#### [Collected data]
##############################

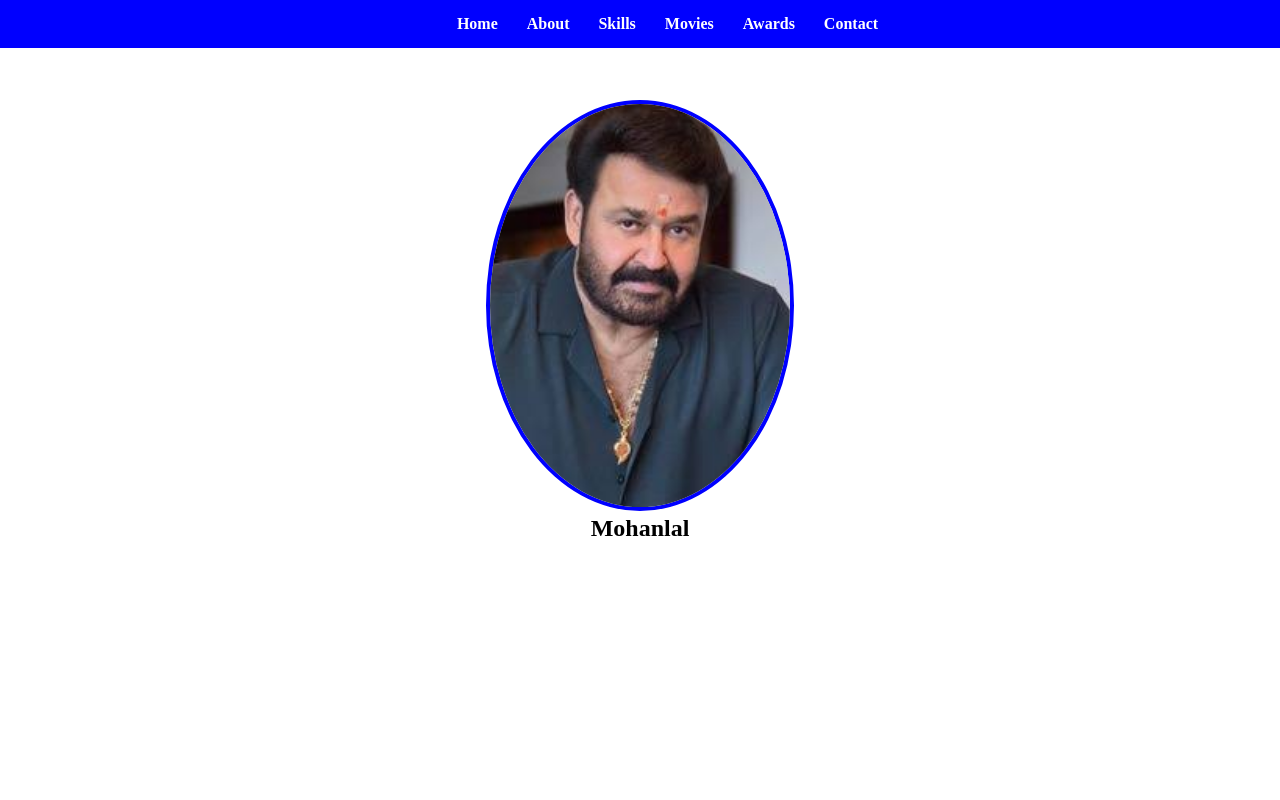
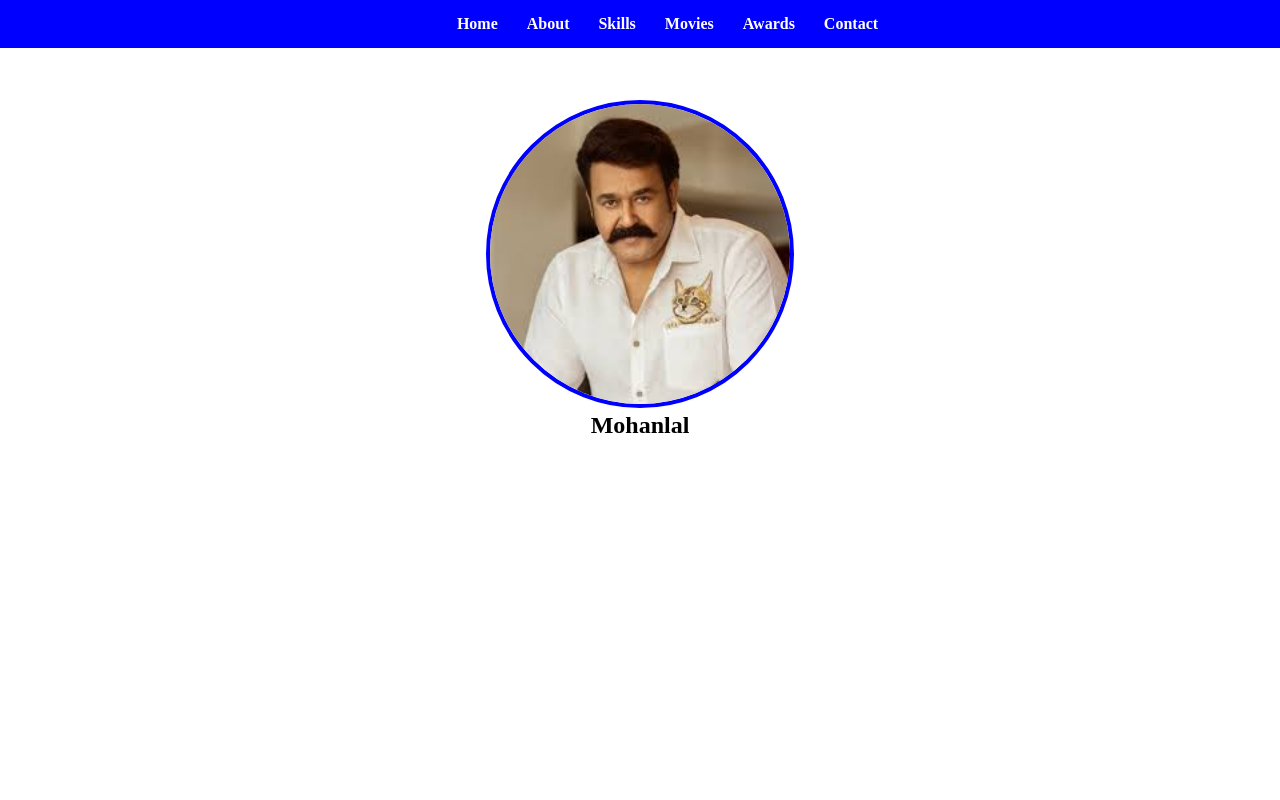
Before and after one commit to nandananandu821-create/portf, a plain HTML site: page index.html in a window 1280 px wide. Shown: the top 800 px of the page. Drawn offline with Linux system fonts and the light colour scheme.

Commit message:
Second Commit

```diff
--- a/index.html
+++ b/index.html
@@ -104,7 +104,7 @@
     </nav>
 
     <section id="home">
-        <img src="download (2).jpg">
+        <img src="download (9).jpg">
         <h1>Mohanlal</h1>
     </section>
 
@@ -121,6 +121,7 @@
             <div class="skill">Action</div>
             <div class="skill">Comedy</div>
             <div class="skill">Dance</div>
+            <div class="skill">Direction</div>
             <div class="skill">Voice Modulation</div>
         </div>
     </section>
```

##############################

#### [EXERCISE GOAL]
Set down every entry above without alteration, but print no images.

#### [PROBLEM SOLUTION]
Before and after one commit to nandananandu821-create/portf, a plain HTML site: page index.html in a window 1280 px wide. Shown: the top 800 px of the page. Drawn offline with Linux system fonts and the light colour scheme.

Commit message:
Second Commit

```diff
--- a/index.html
+++ b/index.html
@@ -104,7 +104,7 @@
     </nav>
 
     <section id="home">
-        <img src="download (2).jpg">
+        <img src="download (9).jpg">
         <h1>Mohanlal</h1>
     </section>
 
@@ -121,6 +121,7 @@
             <div class="skill">Action</div>
             <div class="skill">Comedy</div>
             <div class="skill">Dance</div>
+            <div class="skill">Direction</div>
             <div class="skill">Voice Modulation</div>
         </div>
     </section>
```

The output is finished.